Ever wonder why antennas look like this? There’s a lot of science involved in antenna design, and while the whole thing is technically considered an antenna, the part that actually receives the signal is usually a small X-shaped or looped section somewhere in the middle. In the photo above, you might be able to see it right behind the orange plastic portion in the middle.

The rest of the antenna’s just there to make that little part work better. You might remember that the angled parts on the back are reflectors, which aim signal at the back side of the receiving element so you get twice as much receiving area. Now it’s time to talk about the directors, which are the things sticking out in front. You’ve probably seen these for years, as part of old-school antennas:

On this photo, the directors are the part at upper left that kind of look like the blades of a hedge trimmer.

Directors act like a lens helping the signal go where it is supposed to. If you think they don’t look much like a lens, you’re right there, but that’s how they act.
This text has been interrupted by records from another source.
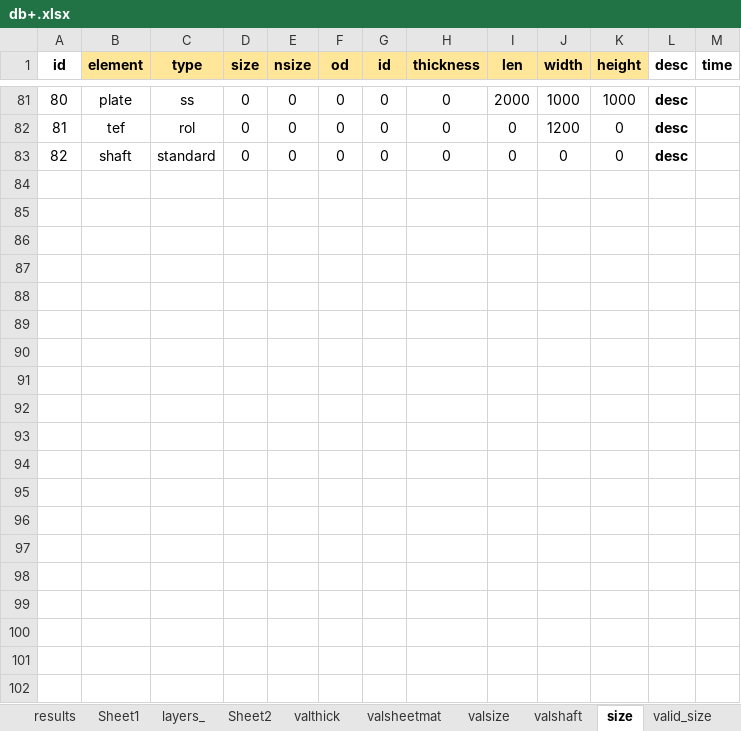
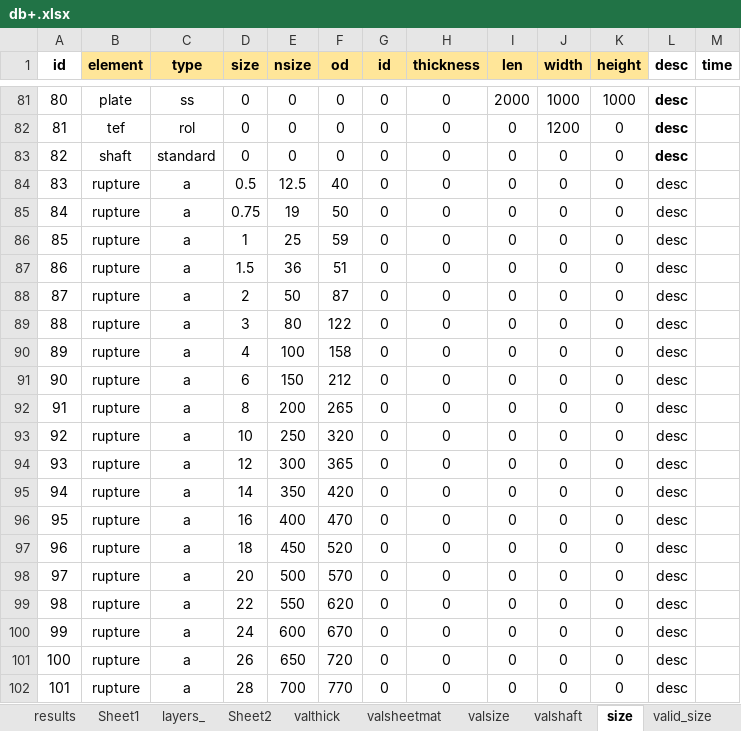
Before and after one commit to koalium/rupturium, an Excel workbook: src/db/db+.xlsx, sheet size, drawn as a sheet; only a part is shown, gaps mark what is left out; values as stored, in another font and other column widths than the file's, no borders; the diff covers the shown part only; the diff names each change by its address in the sheet, - before the commit and + after, or states it on an @@ line.

Commit message:
data

```diff
--- a/src/db/db+.xlsx (sheet size)
+++ b/src/db/db+.xlsx (sheet size)
+row 84: 83 | rupture | a | 0.5 | 12.5 | 40 | 0 | 0 | 0 | 0 | 0 | desc
+row 85: 84 | rupture | a | 0.75 | 19 | 50 | 0 | 0 | 0 | 0 | 0 | desc
+row 86: 85 | rupture | a | 1 | 25 | 59 | 0 | 0 | 0 | 0 | 0 | desc
+row 87: 86 | rupture | a | 1.5 | 36 | 51 | 0 | 0 | 0 | 0 | 0 | desc
+row 88: 87 | rupture | a | 2 | 50 | 87 | 0 | 0 | 0 | 0 | 0 | desc
+row 89: 88 | rupture | a | 3 | 80 | 122 | 0 | 0 | 0 | 0 | 0 | desc
+row 90: 89 | rupture | a | 4 | 100 | 158 | 0 | 0 | 0 | 0 | 0 | desc
+row 91: 90 | rupture | a | 6 | 150 | 212 | 0 | 0 | 0 | 0 | 0 | desc
+row 92: 91 | rupture | a | 8 | 200 | 265 | 0 | 0 | 0 | 0 | 0 | desc
+row 93: 92 | rupture | a | 10 | 250 | 320 | 0 | 0 | 0 | 0 | 0 | desc
+row 94: 93 | rupture | a | 12 | 300 | 365 | 0 | 0 | 0 | 0 | 0 | desc
+row 95: 94 | rupture | a | 14 | 350 | 420 | 0 | 0 | 0 | 0 | 0 | desc
+row 96: 95 | rupture | a | 16 | 400 | 470 | 0 | 0 | 0 | 0 | 0 | desc
+row 97: 96 | rupture | a | 18 | 450 | 520 | 0 | 0 | 0 | 0 | 0 | desc
+row 98: 97 | rupture | a | 20 | 500 | 570 | 0 | 0 | 0 | 0 | 0 | desc
+row 99: 98 | rupture | a | 22 | 550 | 620 | 0 | 0 | 0 | 0 | 0 | desc
+row 100: 99 | rupture | a | 24 | 600 | 670 | 0 | 0 | 0 | 0 | 0 | desc
+row 101: 100 | rupture | a | 26 | 650 | 720 | 0 | 0 | 0 | 0 | 0 | desc
+row 102: 101 | rupture | a | 28 | 700 | 770 | 0 | 0 | 0 | 0 | 0 | desc
```
Also changed, not shown: 64 added rows elsewhere in this sheet, 3 other files.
The precise location of the horizontal bars actually re-radiate the signal strongly in one direction and cancel it out in other directions. There’s a good reason to do that…
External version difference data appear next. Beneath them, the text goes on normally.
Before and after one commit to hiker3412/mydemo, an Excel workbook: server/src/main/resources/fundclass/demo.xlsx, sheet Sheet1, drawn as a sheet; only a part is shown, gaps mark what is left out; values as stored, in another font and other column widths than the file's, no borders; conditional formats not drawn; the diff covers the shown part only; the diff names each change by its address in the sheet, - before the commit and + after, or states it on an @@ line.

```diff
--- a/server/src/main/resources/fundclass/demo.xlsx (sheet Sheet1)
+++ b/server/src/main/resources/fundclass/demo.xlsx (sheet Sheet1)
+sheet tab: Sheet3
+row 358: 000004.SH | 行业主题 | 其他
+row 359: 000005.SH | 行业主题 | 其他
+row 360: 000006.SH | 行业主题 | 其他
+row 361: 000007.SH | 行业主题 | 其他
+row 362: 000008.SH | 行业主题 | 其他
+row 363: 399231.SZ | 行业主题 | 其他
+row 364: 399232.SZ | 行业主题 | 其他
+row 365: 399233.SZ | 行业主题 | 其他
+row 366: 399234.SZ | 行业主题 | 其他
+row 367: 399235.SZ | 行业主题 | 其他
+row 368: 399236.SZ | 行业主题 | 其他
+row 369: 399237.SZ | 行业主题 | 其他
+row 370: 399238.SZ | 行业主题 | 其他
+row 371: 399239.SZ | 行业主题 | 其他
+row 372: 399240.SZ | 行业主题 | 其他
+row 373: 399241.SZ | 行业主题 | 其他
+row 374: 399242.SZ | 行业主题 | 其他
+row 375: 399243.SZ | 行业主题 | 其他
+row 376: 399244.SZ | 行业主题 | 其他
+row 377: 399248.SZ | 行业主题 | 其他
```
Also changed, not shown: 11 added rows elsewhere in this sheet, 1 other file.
…actually there are two good reasons. First of all you’re basically pushing more signal where you need it and less signal where you don’t. Second, you’re focusing the signals you really want and rejecting the signals you really don’t. In the photo at the top of the article, you’ll see three sets of directors sticking out of the front. The top one is longer because it helps focus signals that are coming from a lower angle. In most parts of the country signals cannot bounce effectively off the sky (in smoggy Southern California they do actually do this) so it’s more helpful to catch bounces off the ground instead.

By rejecting signals that the antenna doesn’t want, there’s an added benefit. In Televes’ patented design, the directors help keep LTE transmissions out. LTE signals, used for cell phones, can be a lot stronger than distant antenna signals and can overwhelm an antenna. Televes antennas use several levels of filtering to make sure LTE signals don’t get through.

If you’d like to get an antenna with the best possible directors, check out Televes antennas today.

About the Author

Stuart Sweet
Stuart Sweet is the editor-in-chief of The Solid Signal Blog and a "master plumber" at Signal Group, LLC. He is the author of over 7,000 articles and longform tutorials including many posted here. Reach him by clicking on "Contact the Editor" at the bottom of this page.